The resulting video was played for the jury, showing Bostic entering the room and bantering with Jessica as he opens a suitcase filled with approximately $590,000 in cash. The heat-sealing machine comes out, and the task of packaging the money for shipment—the same way Cavazos’ money was packaged when Shutt found it at the hotel—takes hours.
Later that night, Shutt watched as Villareal stashed the cash in a Ford Explorer parked outside. The next day, Jessica and Villareal left in the Explorer, which was pulled over on I-95 south of Baltimore. The money was seized, but Villareal was allowed to leave in order to protect Jessica’s cooperation.
Bostic, too, was not arrested after making this cartel payment. Instead, Shutt and the FBI set up another pre-arranged meeting, in a different wired hotel room in White Marsh, on Feb. 2, 2010. Jessica was there again, but this time the Zetas representative was not Villareal, but an undercover FBI agent. And this time, the purpose was not for Bostic to pay the cartel, but for the cartel to deliver drugs—actually 12 kilos of DEA cocaine, packaged in cartel fashion—to Bostic. The meeting didn’t last long. As a raid team moved in to arrest Bostic, he dropped a drug-laden suitcase and ran outside the hotel. After a short chase, Shutt tackled him into a snowbank.
The coup de grace in the investigation wasn’t aided by Mendoza-Cano. It was another stroke of luck for Shutt.
Earlier in the investigation, he’d figured out who the other guy was in the photo found on Coats’ flash drive, the guy Brown had called “B.” It was Brandon Isiah Barnes of Columbia, Md. Earlier, Shutt had been tracking phone communications between Bostic and Barnes, but with all the activity resulting from Mendoza-Cano’s cooperation, Barnes had gotten lost in the shuffle. Now that Bostic was arrested, Shutt checked his e-mails and noticed that the GPS coordinates of Barnes’ phone were still being sent to his inbox. They showed the phone was moving across the country, towards Midlothian, Texas, the Dallas suburb where Cavazos was from.
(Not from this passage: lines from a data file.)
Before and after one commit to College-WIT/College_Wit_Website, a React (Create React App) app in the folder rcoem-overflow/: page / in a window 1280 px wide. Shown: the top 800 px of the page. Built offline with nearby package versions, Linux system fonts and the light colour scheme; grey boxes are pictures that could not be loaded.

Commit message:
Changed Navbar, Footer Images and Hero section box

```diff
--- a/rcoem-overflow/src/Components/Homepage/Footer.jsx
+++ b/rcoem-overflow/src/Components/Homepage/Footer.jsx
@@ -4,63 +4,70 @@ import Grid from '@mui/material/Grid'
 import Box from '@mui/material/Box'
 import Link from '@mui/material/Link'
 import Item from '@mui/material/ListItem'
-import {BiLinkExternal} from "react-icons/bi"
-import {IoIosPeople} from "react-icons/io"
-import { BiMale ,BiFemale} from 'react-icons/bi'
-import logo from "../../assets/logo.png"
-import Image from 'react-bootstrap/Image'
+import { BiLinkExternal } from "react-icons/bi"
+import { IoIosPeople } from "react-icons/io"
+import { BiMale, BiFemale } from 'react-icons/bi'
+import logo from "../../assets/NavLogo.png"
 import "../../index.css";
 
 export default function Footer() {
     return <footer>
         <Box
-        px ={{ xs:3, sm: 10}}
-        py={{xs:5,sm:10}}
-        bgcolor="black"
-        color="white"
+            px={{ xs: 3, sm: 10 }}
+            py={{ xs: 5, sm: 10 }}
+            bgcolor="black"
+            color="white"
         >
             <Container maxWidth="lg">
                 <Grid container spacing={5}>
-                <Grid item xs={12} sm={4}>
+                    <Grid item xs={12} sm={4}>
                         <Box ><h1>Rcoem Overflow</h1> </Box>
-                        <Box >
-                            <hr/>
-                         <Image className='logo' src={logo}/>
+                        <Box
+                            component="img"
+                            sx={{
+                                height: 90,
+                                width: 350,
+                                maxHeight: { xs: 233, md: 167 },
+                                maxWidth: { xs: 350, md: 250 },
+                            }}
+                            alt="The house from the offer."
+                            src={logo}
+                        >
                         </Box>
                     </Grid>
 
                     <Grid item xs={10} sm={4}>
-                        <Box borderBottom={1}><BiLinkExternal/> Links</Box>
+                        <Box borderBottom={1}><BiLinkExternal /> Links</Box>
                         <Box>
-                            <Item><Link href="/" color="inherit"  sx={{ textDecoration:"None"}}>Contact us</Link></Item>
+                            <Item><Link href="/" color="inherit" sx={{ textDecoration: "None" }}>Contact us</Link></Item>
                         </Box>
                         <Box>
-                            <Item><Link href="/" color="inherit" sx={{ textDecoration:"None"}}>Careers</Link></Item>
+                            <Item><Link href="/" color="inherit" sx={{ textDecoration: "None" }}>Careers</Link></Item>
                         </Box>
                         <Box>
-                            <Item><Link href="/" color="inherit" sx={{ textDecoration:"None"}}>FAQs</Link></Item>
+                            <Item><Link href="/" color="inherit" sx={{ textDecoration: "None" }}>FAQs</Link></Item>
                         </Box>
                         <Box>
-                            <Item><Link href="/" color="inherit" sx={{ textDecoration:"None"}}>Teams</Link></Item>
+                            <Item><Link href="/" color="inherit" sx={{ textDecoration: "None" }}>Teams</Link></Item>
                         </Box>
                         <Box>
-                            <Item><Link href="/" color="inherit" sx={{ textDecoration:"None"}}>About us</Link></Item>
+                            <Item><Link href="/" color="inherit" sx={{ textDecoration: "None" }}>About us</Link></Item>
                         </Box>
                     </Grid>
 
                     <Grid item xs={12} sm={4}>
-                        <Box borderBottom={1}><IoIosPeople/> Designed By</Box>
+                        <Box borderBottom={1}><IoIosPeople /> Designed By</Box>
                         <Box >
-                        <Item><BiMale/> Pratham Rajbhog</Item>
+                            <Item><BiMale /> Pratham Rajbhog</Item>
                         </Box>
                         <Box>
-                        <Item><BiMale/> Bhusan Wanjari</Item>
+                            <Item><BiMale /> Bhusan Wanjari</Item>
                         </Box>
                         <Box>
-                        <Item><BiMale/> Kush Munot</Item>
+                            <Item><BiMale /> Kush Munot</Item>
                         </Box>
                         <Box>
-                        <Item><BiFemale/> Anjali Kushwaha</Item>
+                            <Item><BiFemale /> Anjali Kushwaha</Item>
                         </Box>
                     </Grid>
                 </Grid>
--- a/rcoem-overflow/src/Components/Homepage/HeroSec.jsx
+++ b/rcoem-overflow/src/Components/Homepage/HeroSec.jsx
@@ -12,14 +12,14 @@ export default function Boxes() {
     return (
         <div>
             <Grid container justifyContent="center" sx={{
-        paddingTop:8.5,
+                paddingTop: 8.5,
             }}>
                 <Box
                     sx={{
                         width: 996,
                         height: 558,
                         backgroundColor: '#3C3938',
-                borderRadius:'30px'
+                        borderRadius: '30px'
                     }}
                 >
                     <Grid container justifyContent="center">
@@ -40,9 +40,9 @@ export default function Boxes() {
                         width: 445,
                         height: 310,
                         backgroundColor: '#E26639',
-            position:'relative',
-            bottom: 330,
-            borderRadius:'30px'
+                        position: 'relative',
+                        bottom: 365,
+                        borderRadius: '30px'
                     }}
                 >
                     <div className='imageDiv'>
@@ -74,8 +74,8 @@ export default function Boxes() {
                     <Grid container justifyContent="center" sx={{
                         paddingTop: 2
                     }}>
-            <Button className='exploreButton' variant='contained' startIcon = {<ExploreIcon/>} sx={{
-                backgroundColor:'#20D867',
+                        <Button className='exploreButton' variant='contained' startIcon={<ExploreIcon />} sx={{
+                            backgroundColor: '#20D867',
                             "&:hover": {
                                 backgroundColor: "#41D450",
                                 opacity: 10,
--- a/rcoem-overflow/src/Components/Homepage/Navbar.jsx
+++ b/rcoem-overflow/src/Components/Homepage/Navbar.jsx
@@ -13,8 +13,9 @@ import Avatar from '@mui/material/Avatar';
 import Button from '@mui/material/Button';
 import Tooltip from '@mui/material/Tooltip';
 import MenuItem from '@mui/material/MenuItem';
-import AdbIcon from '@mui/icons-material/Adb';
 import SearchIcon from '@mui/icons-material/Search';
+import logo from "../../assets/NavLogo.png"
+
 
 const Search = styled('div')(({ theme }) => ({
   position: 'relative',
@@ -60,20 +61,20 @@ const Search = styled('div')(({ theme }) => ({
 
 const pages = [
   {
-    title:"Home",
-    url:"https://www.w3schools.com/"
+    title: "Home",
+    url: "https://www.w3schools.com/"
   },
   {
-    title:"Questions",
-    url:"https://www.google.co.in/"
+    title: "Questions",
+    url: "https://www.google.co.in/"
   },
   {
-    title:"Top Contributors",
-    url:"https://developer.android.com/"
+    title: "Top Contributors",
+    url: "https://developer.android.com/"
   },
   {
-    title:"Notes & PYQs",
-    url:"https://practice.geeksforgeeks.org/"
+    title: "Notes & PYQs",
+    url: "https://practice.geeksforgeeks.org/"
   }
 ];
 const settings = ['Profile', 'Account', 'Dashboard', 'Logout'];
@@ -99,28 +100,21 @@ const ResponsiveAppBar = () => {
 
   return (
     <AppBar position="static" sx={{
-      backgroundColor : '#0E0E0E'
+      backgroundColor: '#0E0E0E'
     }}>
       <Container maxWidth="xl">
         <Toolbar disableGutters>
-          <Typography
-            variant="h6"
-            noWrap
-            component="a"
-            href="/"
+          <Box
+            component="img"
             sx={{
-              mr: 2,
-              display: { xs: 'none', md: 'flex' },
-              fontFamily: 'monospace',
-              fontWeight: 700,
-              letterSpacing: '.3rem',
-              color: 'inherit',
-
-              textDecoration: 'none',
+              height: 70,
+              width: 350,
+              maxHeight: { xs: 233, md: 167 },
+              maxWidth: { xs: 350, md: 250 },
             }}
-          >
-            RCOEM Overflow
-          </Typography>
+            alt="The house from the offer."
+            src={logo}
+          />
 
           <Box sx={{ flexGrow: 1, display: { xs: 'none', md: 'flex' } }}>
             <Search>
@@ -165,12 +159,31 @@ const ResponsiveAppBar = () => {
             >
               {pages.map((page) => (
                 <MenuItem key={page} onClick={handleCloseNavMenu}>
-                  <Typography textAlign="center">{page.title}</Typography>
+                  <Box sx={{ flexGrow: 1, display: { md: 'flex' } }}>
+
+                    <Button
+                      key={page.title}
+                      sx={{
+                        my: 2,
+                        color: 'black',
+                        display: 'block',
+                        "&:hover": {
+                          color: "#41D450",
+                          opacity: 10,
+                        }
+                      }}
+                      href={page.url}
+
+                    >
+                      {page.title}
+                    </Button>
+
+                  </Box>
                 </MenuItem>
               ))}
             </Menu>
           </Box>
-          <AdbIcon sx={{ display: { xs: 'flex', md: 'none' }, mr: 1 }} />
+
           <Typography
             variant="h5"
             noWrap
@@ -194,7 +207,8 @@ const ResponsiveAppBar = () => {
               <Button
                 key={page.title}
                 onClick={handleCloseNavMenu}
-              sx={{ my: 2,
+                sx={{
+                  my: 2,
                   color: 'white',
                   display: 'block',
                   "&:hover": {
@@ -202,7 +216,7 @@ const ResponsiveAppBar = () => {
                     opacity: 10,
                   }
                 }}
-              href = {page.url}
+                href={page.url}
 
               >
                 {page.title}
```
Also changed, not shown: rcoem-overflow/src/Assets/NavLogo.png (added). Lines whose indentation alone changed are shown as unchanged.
Shutt hustled out to Midlothian to look for Barnes, to no avail. So he kept watching the phone. Its GPS coordinates showed it traveling back to Baltimore. As Barnes drove up I-81 in Virginia, Shutt and his team eyeballed him when he passed them—they actually saw him at the wheel. When Barnes’ car entered Howard County in the wee hours of March 10, 2010, a Maryland State Police trooper who’d been alerted by Shutt clocked it speeding, pulled it over, and called for a K-9 scan. Lo and behold, about one and a half kilos of cartel coke was inside.
Barnes faces cocaine conspiracy charges in a separate federal case, scheduled for trial in August. Brown pleaded guilty, and his trial testimony established for the jury that Coats was his cocaine supplier; his sentencing hearing has not yet been scheduled. Bostic also pleaded guilty and received a 210-month prison sentence last year.
As for Mendoza-Cano, well, after his testimony ended he was whisked out of the courtroom, bound for parts unknown to help the government prosecute cartel cases elsewhere.
On Dec. 16, though, as the Coats-Cavazos case was gearing up for trial, a new drug-conspiracy indictment was filed against Mendoza-Cano, his Texas co-defendant, and two other men, in federal court in Ohio. The docket there indicates he didn’t show up for his arraignment in that case, scheduled for Feb. 10, eight days after he testified in Baltimore. Of Mendoza-Cano’s failure to appear, the Ohio court docket says this: “U.S. Marshal is unable to transport the defendant to Court as he is in Federal Custody in another District.”
It’s a safe bet the judge won’t hold it against him.